The problem ▸ Text only, exactly as given: reproduce the entries below without their pictures.

____ Provided records

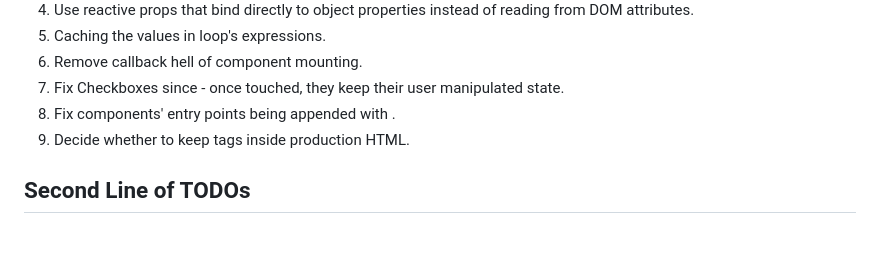
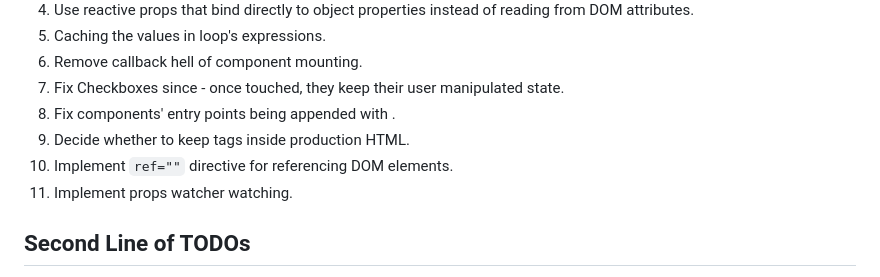
Before and after one commit to mechawolf-wd/flow, a Markdown page: README.md, the part around the change. GitHub-like rendering; blank space fills up the shorter version.

```diff
--- a/README.md
+++ b/README.md
@@ -26,6 +26,8 @@ Flow-JS is an innovative JavaScript framework tailored for building interactive
 7. Fix Checkboxes since - once touched, they keep their user manipulated state.
 8. Fix components' entry points being appended with <example-component></example-component>.
 9. Decide whether to keep <loop></loop> tags inside production HTML.
+10. Implement `ref=""` directive for referencing DOM elements.
+11. Implement props watcher watching.
 
 ## Second Line of TODOs
 
```
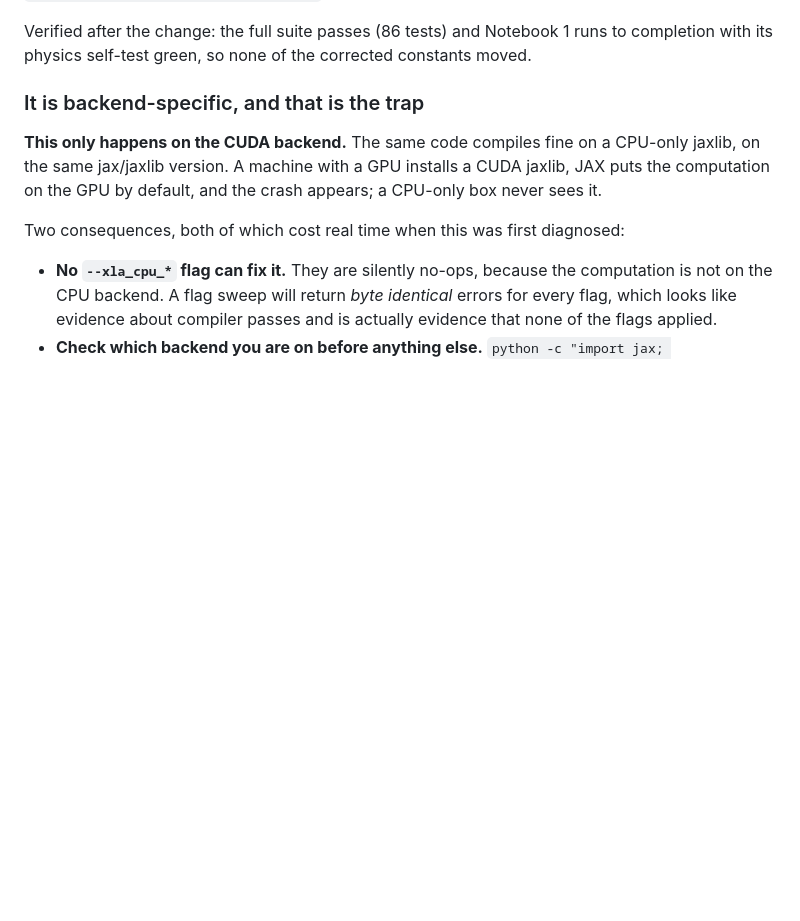
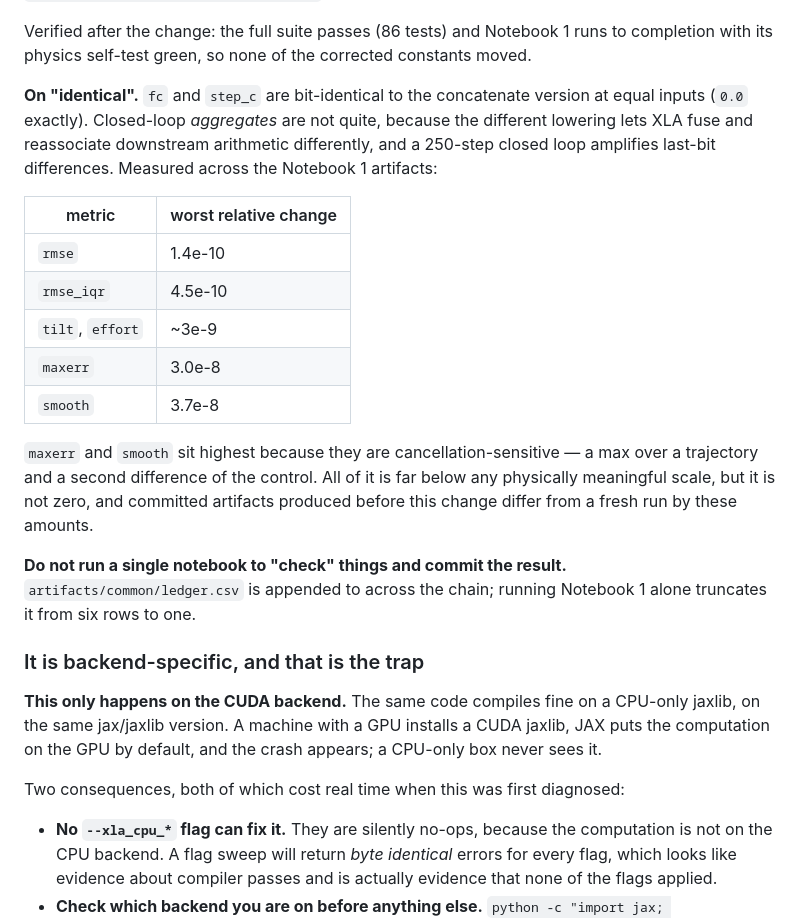
Before and after one commit to amine03-03/RL-Learned-NMPC-with-Residual-Estimation-for-Quadcopter-Control, a Markdown page: docs/TROUBLESHOOTING.md, the part around the change. GitHub-like rendering; blank space fills up the shorter version.

Commit message:
Quantify the scatter rewrite's end-to-end drift, and a ledger warning
Two things the verification run turned up that are worth recording.

The rewrite is bit-identical at the function level (0.0 exactly for fc and
step_c at equal inputs) but NOT end to end.  A different lowering lets XLA fuse
and reassociate downstream arithmetic differently, and a 250-step closed loop
amplifies last-bit differences.  Measured across the Notebook 1 artifacts, the
worst relative change is 1.4e-10 on rmse, rising to 3.0e-8 on maxerr and 3.7e-8
on smooth -- the two cancellation-sensitive metrics, being a max over a
trajectory and a second difference of the control.  Physically irrelevant, but
not zero, and worth stating precisely rather than repeating "identical".

Running Notebook 1 by itself TRUNCATES artifacts/common/ledger.csv from six
rows to one, because the ledger is appended to across the chain.  The
verification run did exactly that; those artifacts are reverted here rather
than committed, so the tree keeps the coherent set from the last full chain
run.  Documented so the next person does not commit a one-row ledger.

The committed artifacts therefore predate the scatter rewrite and would move by
the amounts above on a fresh full-chain run.

Co-Authored-By: Claude Opus 5 <noreply@anthropic.com>
Claude-Session: https://claude.ai/code/session_01UrD7kG39PEA8woRw88439e

```diff
--- a/docs/TROUBLESHOOTING.md
+++ b/docs/TROUBLESHOOTING.md
@@ -37,6 +37,29 @@ in `study/tests/test_audit_corrections.py`.
 Verified after the change: the full suite passes (86 tests) and Notebook 1 runs
 to completion with its physics self-test green, so none of the corrected
 constants moved.
+
+**On "identical".** `fc` and `step_c` are bit-identical to the concatenate
+version at equal inputs (`0.0` exactly). Closed-loop *aggregates* are not quite,
+because the different lowering lets XLA fuse and reassociate downstream
+arithmetic differently, and a 250-step closed loop amplifies last-bit
+differences. Measured across the Notebook 1 artifacts:
+
+| metric | worst relative change |
+|---|---|
+| `rmse` | 1.4e-10 |
+| `rmse_iqr` | 4.5e-10 |
+| `tilt`, `effort` | ~3e-9 |
+| `maxerr` | 3.0e-8 |
+| `smooth` | 3.7e-8 |
+
+`maxerr` and `smooth` sit highest because they are cancellation-sensitive — a
+max over a trajectory and a second difference of the control. All of it is far
+below any physically meaningful scale, but it is not zero, and committed
+artifacts produced before this change differ from a fresh run by these amounts.
+
+**Do not run a single notebook to "check" things and commit the result.**
+`artifacts/common/ledger.csv` is appended to across the chain; running Notebook 1
+alone truncates it from six rows to one.
 
 ### It is backend-specific, and that is the trap
 
```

________

Answer for the task ▸
Before and after one commit to mechawolf-wd/flow, a Markdown page: README.md, the part around the change. GitHub-like rendering; blank space fills up the shorter version.

```diff
--- a/README.md
+++ b/README.md
@@ -26,6 +26,8 @@ Flow-JS is an innovative JavaScript framework tailored for building interactive
 7. Fix Checkboxes since - once touched, they keep their user manipulated state.
 8. Fix components' entry points being appended with <example-component></example-component>.
 9. Decide whether to keep <loop></loop> tags inside production HTML.
+10. Implement `ref=""` directive for referencing DOM elements.
+11. Implement props watcher watching.
 
 ## Second Line of TODOs
 
```
Before and after one commit to amine03-03/RL-Learned-NMPC-with-Residual-Estimation-for-Quadcopter-Control, a Markdown page: docs/TROUBLESHOOTING.md, the part around the change. GitHub-like rendering; blank space fills up the shorter version.

Commit message:
Quantify the scatter rewrite's end-to-end drift, and a ledger warning
Two things the verification run turned up that are worth recording.

The rewrite is bit-identical at the function level (0.0 exactly for fc and
step_c at equal inputs) but NOT end to end.  A different lowering lets XLA fuse
and reassociate downstream arithmetic differently, and a 250-step closed loop
amplifies last-bit differences.  Measured across the Notebook 1 artifacts, the
worst relative change is 1.4e-10 on rmse, rising to 3.0e-8 on maxerr and 3.7e-8
on smooth -- the two cancellation-sensitive metrics, being a max over a
trajectory and a second difference of the control.  Physically irrelevant, but
not zero, and worth stating precisely rather than repeating "identical".

Running Notebook 1 by itself TRUNCATES artifacts/common/ledger.csv from six
rows to one, because the ledger is appended to across the chain.  The
verification run did exactly that; those artifacts are reverted here rather
than committed, so the tree keeps the coherent set from the last full chain
run.  Documented so the next person does not commit a one-row ledger.

The committed artifacts therefore predate the scatter rewrite and would move by
the amounts above on a fresh full-chain run.

Co-Authored-By: Claude Opus 5 <noreply@anthropic.com>
Claude-Session: https://claude.ai/code/session_01UrD7kG39PEA8woRw88439e

```diff
--- a/docs/TROUBLESHOOTING.md
+++ b/docs/TROUBLESHOOTING.md
@@ -37,6 +37,29 @@ in `study/tests/test_audit_corrections.py`.
 Verified after the change: the full suite passes (86 tests) and Notebook 1 runs
 to completion with its physics self-test green, so none of the corrected
 constants moved.
+
+**On "identical".** `fc` and `step_c` are bit-identical to the concatenate
+version at equal inputs (`0.0` exactly). Closed-loop *aggregates* are not quite,
+because the different lowering lets XLA fuse and reassociate downstream
+arithmetic differently, and a 250-step closed loop amplifies last-bit
+differences. Measured across the Notebook 1 artifacts:
+
+| metric | worst relative change |
+|---|---|
+| `rmse` | 1.4e-10 |
+| `rmse_iqr` | 4.5e-10 |
+| `tilt`, `effort` | ~3e-9 |
+| `maxerr` | 3.0e-8 |
+| `smooth` | 3.7e-8 |
+
+`maxerr` and `smooth` sit highest because they are cancellation-sensitive — a
+max over a trajectory and a second difference of the control. All of it is far
+below any physically meaningful scale, but it is not zero, and committed
+artifacts produced before this change differ from a fresh run by these amounts.
+
+**Do not run a single notebook to "check" things and commit the result.**
+`artifacts/common/ledger.csv` is appended to across the chain; running Notebook 1
+alone truncates it from six rows to one.
 
 ### It is backend-specific, and that is the trap
 
```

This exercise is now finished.